So, you’ve been invited to attend a Talking Circle. As sharing is implied, one must conclude that a participant must share their feelings, thoughts, and opinions.
I think a lot of people might think to themselves, “I’d rather see the dentist for a tooth extraction.” Sharing for me can be compared to pulling teeth. Many people would rather stay home and catch up on reruns of the Dr. Phil than attend a Talking Circle.
People wondering if they should attend one might be concerned that there is a good possibility that they might experience negative feedback including prejudices surrounding their culture; actually, one might be surprised to know that there are guidelines to a Talking Circle. Circles won’t be putting anyone in the hot seat even though creating a hostile environment might be somewhat more entertaining than watching old Dr. Phil reruns.
Some people might be motivated to go to a Traditional Talking Circle if it’s described like a corporate workshop where fixing a problem would be the norm. But then they might realize it is about sharing rather than fixing and it will be too late for them to leave.
First a little bit about Talking Circle. The narrative of the Talking Circle originated from five Native American tribes: Mohawk, Seneca, Cayuga, Oneida, and the Onandaga. While listening has been a core Christian practice since the New Testament, the use of a talking piece and a listening circle has a particular development. And its use has a steady increase especially by Indigenous communities in North America.
“My dear brothers and sisters, take note of this: Everyone should be quick to listen, slow to speak…” James 1:19
Listening is a very important concept in the Bible. We are commanded to listen to God’s instructions. The Bible also teaches us to love others—and listening to them is a way that we communicate love. “Taking the time to listen, to truly listen, to someone can truly communicate our love and respect even more than our spoken words.”—Anonymous
In fact, Talking Circles have been used in the Blanket Exercise and Hearts Exchanged with Christian Reformed church congregations and in hands-on training of facilitators for the Blanket Exercise or the Hearts Exchanged program.
These guidelines on the Talking Circles are not intended to take the place of intensive Talking Circle instruction, but rather to allow you readers the opportunity to learn the basics that helps facilitate a general conversation within a circle.
First a group leader will open the circle with a prayer. The circle is now in the hands of God. The Holy Spirit is essential when it comes to the work of the Christian Talking Circle. We call upon the Holy Spirit’s power, truth, and fruit.
The group leader, and most likely others within the circle, may bring an eagle feather, stones, or other meaningful objects which will be passed from person to person around the circle. We are encouraged to speak not only from the mind, but from the heart where we are free to share our innermost feelings if we so choose. Regardless of whether one brings a traditional teaching or a personal problem to the circle, all persons are valued, respected, and heard.

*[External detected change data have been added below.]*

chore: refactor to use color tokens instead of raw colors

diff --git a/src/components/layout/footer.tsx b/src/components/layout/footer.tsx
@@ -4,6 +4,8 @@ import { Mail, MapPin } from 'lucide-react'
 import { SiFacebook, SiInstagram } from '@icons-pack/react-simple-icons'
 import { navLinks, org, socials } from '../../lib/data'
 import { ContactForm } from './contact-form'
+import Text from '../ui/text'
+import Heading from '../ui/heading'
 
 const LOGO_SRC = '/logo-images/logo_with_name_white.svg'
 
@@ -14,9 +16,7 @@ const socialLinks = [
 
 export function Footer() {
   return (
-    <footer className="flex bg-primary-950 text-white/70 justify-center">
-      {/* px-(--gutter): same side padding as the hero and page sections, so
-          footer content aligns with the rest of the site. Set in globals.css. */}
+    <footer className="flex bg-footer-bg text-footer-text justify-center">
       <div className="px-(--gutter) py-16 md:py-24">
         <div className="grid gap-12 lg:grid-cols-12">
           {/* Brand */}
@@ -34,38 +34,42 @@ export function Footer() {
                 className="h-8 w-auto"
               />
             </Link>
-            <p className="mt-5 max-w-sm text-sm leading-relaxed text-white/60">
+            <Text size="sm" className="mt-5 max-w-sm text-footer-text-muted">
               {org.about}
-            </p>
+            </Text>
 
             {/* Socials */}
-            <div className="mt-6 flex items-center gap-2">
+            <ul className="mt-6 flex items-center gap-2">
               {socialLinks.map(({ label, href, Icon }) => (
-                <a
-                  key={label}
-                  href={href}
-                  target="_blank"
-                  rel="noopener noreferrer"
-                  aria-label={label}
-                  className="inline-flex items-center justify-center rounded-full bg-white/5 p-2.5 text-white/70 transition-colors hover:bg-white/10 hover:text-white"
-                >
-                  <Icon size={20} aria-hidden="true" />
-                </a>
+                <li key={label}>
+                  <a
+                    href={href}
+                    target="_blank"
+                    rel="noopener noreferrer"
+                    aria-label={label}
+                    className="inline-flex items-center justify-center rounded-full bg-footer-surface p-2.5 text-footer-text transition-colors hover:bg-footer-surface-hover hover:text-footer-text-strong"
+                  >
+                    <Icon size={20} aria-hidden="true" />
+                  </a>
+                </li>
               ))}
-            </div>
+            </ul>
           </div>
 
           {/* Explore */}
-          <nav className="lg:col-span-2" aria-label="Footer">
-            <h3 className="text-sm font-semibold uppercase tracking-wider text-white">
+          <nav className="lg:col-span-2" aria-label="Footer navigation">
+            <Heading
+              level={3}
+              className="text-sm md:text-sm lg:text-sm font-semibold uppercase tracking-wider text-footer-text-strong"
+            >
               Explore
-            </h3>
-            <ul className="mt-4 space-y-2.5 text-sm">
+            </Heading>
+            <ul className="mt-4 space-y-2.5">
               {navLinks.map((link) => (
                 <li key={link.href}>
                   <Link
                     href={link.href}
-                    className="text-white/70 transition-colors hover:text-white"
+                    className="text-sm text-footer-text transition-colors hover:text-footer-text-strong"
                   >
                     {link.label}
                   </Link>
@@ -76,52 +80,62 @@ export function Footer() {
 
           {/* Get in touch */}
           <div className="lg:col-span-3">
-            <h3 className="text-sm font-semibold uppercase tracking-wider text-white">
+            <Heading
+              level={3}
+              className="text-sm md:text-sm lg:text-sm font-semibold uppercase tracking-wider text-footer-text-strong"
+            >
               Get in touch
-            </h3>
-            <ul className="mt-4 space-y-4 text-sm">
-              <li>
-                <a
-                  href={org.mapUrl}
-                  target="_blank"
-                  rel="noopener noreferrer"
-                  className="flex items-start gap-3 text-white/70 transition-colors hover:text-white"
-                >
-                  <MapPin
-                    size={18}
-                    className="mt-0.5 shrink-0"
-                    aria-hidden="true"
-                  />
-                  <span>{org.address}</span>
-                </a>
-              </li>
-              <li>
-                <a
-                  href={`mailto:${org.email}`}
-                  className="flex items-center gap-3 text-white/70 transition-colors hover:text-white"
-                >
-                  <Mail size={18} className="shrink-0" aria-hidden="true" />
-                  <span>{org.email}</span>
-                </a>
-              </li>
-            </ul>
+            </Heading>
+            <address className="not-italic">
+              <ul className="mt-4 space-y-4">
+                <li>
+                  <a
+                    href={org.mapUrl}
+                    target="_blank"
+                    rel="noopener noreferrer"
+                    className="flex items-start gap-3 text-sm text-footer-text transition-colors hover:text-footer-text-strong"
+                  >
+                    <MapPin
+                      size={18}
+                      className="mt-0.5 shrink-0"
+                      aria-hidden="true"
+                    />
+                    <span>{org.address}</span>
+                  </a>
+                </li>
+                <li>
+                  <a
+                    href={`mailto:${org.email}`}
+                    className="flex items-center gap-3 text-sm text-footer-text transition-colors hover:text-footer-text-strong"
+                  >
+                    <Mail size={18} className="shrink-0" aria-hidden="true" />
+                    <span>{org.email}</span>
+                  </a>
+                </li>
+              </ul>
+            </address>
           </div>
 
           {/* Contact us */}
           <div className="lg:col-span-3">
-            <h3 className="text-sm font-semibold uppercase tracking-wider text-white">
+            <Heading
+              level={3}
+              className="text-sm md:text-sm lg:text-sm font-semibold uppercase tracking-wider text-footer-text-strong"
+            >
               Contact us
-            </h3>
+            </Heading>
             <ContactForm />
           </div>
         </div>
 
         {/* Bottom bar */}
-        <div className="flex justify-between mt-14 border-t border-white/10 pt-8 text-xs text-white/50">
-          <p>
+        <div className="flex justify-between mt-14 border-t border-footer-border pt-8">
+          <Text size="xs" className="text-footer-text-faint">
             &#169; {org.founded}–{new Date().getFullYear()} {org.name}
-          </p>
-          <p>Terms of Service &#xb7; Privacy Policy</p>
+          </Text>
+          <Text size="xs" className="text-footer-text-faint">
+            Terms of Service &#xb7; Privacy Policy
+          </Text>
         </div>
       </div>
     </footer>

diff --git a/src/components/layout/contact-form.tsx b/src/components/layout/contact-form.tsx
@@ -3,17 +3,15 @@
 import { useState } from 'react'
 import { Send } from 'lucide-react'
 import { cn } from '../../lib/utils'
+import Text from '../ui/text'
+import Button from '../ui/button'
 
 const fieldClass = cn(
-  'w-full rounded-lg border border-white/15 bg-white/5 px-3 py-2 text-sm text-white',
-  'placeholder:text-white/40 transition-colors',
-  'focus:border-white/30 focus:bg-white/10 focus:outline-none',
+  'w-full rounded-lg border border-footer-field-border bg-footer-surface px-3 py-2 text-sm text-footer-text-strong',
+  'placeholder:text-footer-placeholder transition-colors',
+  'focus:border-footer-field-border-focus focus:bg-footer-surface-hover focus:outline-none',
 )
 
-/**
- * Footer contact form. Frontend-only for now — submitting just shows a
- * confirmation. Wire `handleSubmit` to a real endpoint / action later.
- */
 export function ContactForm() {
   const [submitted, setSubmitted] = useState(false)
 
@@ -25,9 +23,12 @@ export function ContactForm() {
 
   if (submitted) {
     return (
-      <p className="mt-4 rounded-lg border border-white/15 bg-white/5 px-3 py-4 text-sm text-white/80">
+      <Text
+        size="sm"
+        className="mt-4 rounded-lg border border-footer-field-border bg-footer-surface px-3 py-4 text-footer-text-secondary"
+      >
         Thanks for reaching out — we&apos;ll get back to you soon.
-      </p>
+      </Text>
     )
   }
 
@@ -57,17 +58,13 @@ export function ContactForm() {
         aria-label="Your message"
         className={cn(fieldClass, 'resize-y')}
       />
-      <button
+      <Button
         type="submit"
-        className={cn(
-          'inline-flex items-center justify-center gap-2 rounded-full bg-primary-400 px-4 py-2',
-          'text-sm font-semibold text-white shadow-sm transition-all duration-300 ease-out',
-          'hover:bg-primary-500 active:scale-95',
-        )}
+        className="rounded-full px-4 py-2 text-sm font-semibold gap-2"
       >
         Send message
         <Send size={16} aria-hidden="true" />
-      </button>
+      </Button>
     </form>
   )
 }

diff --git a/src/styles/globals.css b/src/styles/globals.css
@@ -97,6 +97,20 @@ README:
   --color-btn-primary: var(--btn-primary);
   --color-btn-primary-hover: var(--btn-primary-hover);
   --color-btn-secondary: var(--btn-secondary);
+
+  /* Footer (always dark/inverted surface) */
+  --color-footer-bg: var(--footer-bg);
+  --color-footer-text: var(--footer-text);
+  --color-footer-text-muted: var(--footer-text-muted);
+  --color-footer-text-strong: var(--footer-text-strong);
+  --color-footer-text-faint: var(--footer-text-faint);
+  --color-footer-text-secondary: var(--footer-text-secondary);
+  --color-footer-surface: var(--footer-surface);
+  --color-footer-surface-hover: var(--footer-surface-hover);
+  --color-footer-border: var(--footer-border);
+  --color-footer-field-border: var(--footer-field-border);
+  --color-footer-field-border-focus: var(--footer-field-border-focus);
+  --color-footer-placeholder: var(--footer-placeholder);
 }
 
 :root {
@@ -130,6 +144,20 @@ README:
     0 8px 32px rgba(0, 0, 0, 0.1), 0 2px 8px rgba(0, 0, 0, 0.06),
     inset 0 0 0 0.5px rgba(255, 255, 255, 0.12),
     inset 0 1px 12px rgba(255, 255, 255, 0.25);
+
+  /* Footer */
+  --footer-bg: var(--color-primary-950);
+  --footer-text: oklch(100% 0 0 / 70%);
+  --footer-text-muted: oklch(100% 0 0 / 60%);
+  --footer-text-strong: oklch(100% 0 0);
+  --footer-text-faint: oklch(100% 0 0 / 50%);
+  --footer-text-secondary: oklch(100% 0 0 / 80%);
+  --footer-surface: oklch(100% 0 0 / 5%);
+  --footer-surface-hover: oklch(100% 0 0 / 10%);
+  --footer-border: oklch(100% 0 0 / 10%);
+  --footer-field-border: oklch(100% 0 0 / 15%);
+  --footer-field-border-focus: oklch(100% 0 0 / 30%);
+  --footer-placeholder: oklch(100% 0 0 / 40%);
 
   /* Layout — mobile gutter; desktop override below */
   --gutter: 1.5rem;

But what the talking piece represents is both remarkable and simple. The simple beauty about a talking piece is its premise: Whoever holds the talking piece is invited to speak. Whoever does not have the talking piece is invited to listen. What’s remarkable about the talking piece is its ability to reduce anxiety, to invite participation, and increase trust among the people who use it. A person is free to say whatever is in their heart, without limitation, in the safe and comfortable knowledge that nobody will criticize or interrupt it.
The use of a talking piece reinforces the principle of equality in the circle
Talking circles are usually convened to resolve a problem, discuss an issue, or to focus on a question of interest to all members.
Participants can indicate their desire to speak by raising their hand or waiting for the object to be passed to them around the circle. Generally, the person holding the object speaks and is the only one with the right to speak, even if she/he takes a long time to think about what to say and there’s an awkward pause in the conversation.
All comments are addressed directly to the question or the issue, not to comments another person has made. Both negative and positive comments about what anyone else has to say should be avoided. Silence is acceptable. There must be no negative reactions to the phrase, “I pass.” The use of a talking piece reinforces the principle of equality in the circle: equal opportunity for all to participate and equal position of all who participate. Going around the circle in a systematic way invites each person to participate while avoiding people who might dominate the discussion.
One could use a stone as a talking piece where it could have a symbolic meaning: a stone representing our strong foundation in Christ. I remembered a story in John 8:1-11, it tells the story of the woman caught in the act of adultery and portrayed Jesus as a man full of mercy, love, grace, and forgiveness. In the story, the Pharisees dropped their stones and left. Jesus tells the woman he does not condemn her, but tells her “Go now and leave your life of sin”.
Talking Circles allow us to drop our stones of racism, fear, and judgment and transform our Talking Circle’s stone into establishing relationships, producing a circle full of nurturing and encouragement. It is a safe space that provides a hospitable atmosphere of grace, healing, catharsis, and forgiveness. It’s a place where we cultivate spaces for listening to one another and acknowledging our diversity.
"And I will give them one heart and put a new spirit within them. And I will take the heart of stone out of their flesh and give them a heart of flesh." - Ezekiel 11:19